- _PROBLEM DETAILS_
Pull each line containing "head" out of the data and copy it.

[Image comparison data]
####

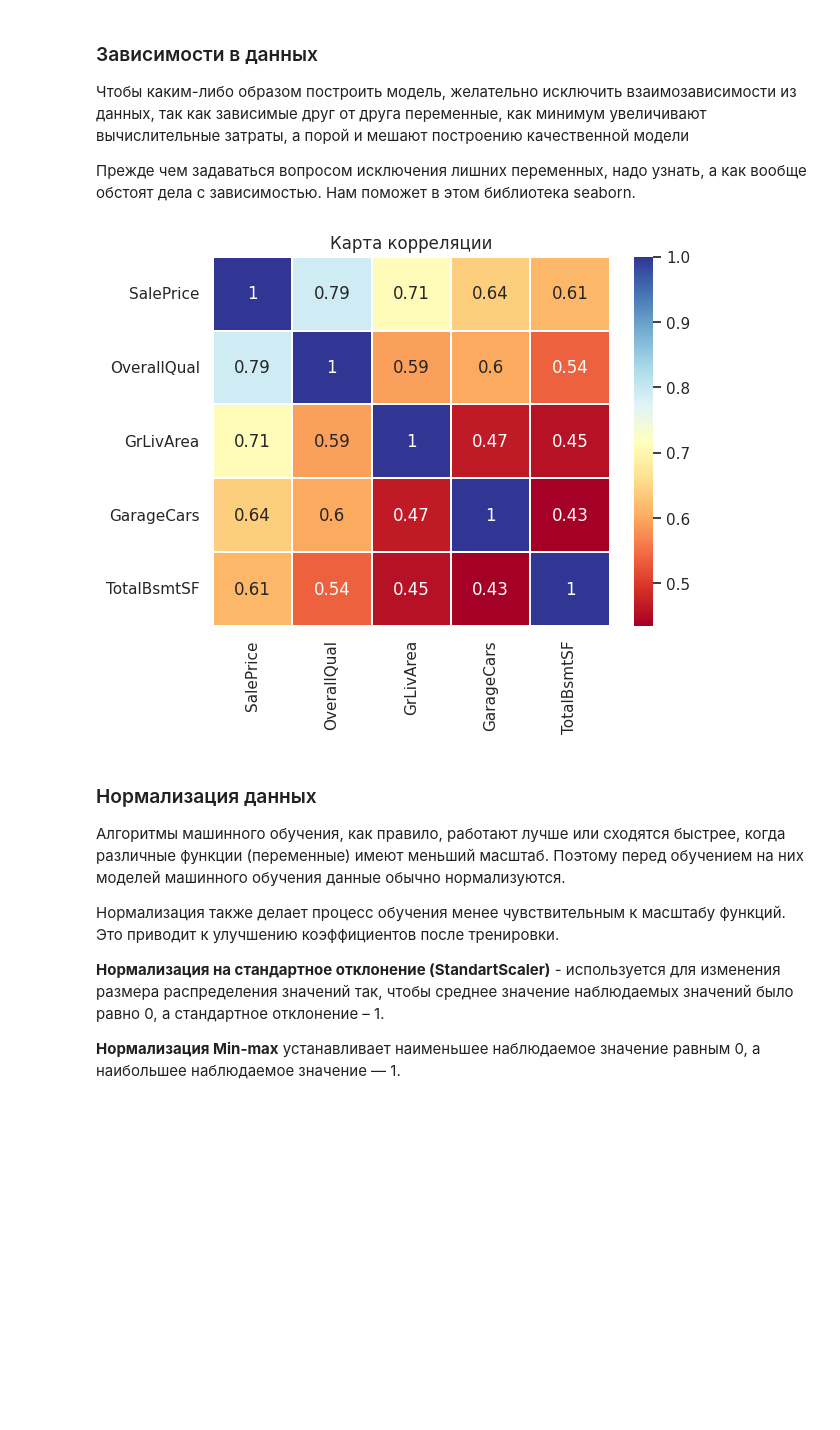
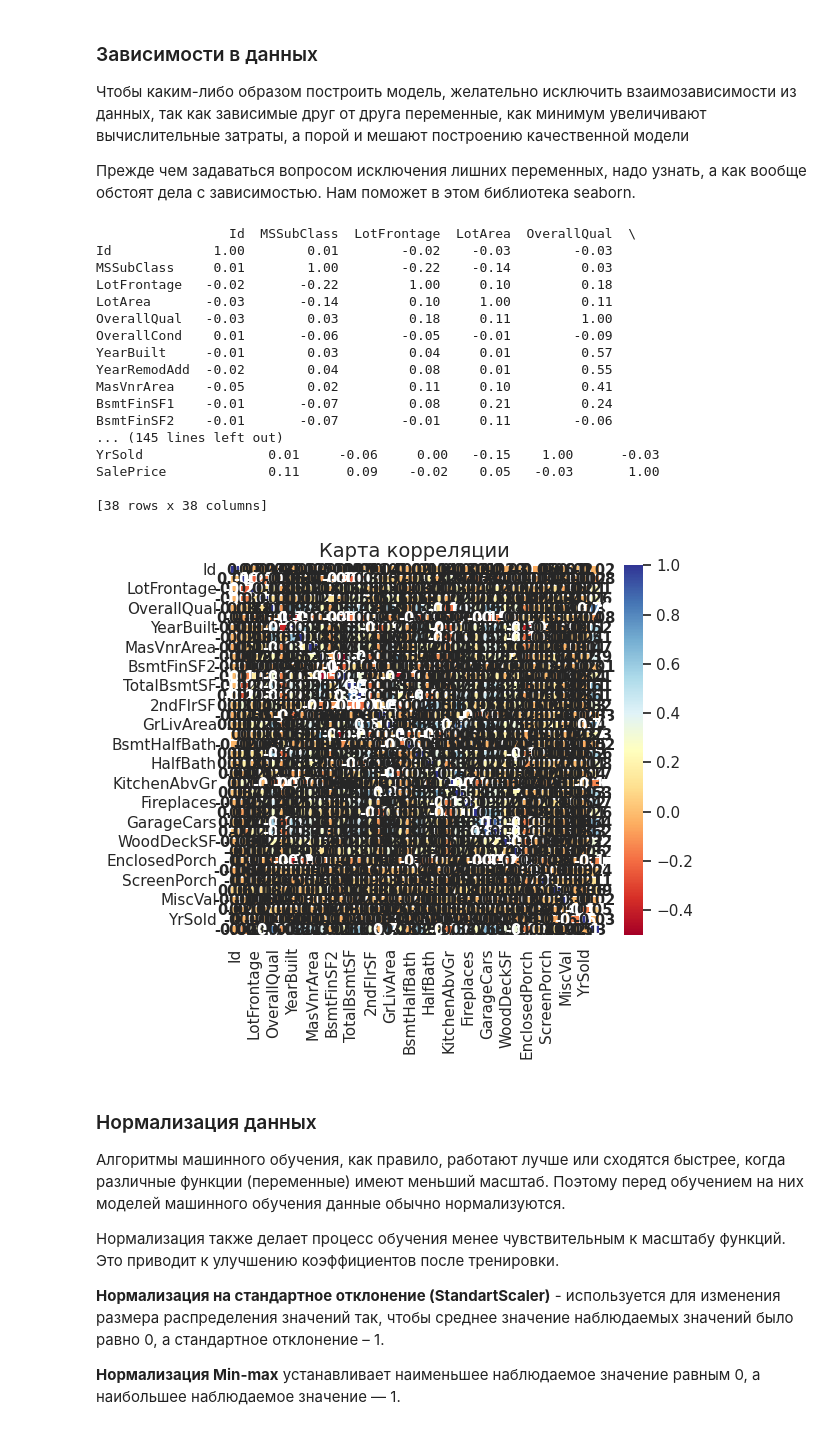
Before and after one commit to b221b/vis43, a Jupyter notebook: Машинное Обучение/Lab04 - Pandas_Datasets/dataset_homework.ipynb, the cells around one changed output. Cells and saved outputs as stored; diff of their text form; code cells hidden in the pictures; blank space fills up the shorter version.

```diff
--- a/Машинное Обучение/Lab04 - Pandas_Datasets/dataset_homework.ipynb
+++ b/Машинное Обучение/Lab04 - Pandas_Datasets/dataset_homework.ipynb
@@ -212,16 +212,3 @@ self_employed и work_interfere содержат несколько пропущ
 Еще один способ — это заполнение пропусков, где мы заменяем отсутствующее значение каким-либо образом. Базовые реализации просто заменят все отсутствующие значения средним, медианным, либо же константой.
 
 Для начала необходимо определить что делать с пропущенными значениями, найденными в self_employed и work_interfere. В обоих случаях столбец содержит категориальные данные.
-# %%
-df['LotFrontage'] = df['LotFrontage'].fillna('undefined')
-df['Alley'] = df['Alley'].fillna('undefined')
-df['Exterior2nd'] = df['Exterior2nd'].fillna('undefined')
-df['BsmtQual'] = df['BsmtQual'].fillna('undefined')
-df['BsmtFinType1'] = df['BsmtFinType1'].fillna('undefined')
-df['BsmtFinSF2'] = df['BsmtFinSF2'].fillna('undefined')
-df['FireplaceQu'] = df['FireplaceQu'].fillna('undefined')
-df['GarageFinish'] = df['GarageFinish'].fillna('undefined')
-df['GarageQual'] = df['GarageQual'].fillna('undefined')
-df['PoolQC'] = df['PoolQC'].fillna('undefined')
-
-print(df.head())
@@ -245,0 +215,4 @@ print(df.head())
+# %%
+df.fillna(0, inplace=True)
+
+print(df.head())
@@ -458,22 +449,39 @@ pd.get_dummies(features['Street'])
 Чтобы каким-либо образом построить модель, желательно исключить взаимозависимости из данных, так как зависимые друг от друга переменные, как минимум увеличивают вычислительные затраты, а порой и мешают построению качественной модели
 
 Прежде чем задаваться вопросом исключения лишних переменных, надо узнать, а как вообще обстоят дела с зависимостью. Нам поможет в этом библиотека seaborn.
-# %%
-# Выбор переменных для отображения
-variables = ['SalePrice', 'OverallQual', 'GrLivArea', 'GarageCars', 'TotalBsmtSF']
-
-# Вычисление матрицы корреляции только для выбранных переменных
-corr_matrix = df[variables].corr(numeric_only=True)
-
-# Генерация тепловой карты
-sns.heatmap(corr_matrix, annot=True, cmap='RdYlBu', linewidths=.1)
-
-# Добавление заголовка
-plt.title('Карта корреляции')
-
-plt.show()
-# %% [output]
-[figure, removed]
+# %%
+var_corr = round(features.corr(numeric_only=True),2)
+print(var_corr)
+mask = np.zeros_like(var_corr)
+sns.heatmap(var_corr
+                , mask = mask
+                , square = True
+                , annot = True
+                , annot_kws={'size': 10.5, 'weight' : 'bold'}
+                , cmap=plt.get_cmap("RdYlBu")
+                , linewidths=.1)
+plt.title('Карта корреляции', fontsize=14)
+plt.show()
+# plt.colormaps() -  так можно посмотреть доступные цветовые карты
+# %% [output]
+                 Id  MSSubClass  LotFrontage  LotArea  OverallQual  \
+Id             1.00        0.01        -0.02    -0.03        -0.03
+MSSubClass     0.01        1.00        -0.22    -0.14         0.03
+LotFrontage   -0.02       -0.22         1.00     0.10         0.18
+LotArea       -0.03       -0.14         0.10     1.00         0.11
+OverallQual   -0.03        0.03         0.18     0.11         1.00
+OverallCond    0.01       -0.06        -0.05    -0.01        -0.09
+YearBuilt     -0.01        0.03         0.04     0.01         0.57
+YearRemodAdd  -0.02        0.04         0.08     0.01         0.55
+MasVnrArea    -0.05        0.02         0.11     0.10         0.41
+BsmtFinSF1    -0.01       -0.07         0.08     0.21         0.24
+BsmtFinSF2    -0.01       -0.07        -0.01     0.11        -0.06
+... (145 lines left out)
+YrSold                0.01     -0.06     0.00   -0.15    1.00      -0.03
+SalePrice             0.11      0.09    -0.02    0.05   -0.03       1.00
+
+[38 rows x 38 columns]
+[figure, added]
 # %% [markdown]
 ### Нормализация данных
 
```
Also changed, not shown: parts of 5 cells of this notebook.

####

- _RESULT FOR THIS TASK_
-print(df.head())
@@ -245,0 +215,4 @@ print(df.head())
+print(df.head())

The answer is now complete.